(Extracted data entries)
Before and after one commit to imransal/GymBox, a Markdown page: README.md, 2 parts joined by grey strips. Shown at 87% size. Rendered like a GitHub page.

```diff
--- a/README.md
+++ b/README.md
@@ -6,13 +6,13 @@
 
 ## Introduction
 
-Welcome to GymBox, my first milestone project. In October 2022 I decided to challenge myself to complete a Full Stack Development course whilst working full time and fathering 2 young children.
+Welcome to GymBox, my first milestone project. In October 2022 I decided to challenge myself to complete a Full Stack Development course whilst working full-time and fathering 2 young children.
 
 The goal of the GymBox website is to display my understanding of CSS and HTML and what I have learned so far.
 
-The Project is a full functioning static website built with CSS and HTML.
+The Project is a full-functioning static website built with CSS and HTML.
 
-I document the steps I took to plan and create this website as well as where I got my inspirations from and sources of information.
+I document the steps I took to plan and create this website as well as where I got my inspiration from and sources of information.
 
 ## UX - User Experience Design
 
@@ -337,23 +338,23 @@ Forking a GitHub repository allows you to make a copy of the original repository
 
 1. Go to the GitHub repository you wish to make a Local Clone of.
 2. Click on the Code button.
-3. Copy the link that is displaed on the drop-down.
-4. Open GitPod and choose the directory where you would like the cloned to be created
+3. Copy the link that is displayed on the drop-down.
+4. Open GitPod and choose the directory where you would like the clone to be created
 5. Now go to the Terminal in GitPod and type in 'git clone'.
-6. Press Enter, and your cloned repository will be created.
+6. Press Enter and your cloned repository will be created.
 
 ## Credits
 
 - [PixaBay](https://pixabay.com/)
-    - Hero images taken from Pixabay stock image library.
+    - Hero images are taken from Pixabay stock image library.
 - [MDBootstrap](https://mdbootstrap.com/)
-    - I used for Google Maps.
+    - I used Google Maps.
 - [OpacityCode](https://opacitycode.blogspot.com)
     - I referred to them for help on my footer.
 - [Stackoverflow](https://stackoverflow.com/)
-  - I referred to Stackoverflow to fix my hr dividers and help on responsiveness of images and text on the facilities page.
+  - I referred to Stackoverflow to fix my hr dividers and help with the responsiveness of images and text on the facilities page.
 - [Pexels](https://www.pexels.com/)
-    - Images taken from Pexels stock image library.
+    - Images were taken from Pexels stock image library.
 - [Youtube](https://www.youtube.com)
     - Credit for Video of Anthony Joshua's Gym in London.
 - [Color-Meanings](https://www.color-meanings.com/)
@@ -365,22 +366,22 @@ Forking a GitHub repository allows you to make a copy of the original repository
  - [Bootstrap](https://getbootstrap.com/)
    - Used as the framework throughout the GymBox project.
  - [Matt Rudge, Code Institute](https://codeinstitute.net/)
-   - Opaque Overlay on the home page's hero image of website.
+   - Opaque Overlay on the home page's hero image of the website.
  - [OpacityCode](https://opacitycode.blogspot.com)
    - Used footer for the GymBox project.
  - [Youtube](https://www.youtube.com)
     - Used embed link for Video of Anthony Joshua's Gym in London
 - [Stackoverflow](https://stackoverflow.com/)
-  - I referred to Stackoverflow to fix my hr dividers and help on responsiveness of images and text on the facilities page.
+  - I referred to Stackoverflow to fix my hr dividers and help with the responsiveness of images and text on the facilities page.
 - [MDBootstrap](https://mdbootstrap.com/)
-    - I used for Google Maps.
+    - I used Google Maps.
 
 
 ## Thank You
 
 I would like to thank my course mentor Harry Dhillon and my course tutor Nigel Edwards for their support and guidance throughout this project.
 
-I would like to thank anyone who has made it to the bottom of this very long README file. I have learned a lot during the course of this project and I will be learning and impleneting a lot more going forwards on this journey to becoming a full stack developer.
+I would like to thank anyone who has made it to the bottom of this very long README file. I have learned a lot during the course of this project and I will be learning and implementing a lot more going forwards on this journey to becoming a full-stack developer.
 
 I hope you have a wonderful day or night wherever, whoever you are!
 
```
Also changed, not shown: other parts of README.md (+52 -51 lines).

What is needed:
All the lines that hold the word "repository" must appear in the answer, copied from the records.

Response to this exercise:
@@ -337,23 +338,23 @@ Forking a GitHub repository allows you to make a copy of the original repository
 1. Go to the GitHub repository you wish to make a Local Clone of.
-6. Press Enter, and your cloned repository will be created.
+6. Press Enter and your cloned repository will be created.
@@ -365,22 +366,22 @@ Forking a GitHub repository allows you to make a copy of the original repository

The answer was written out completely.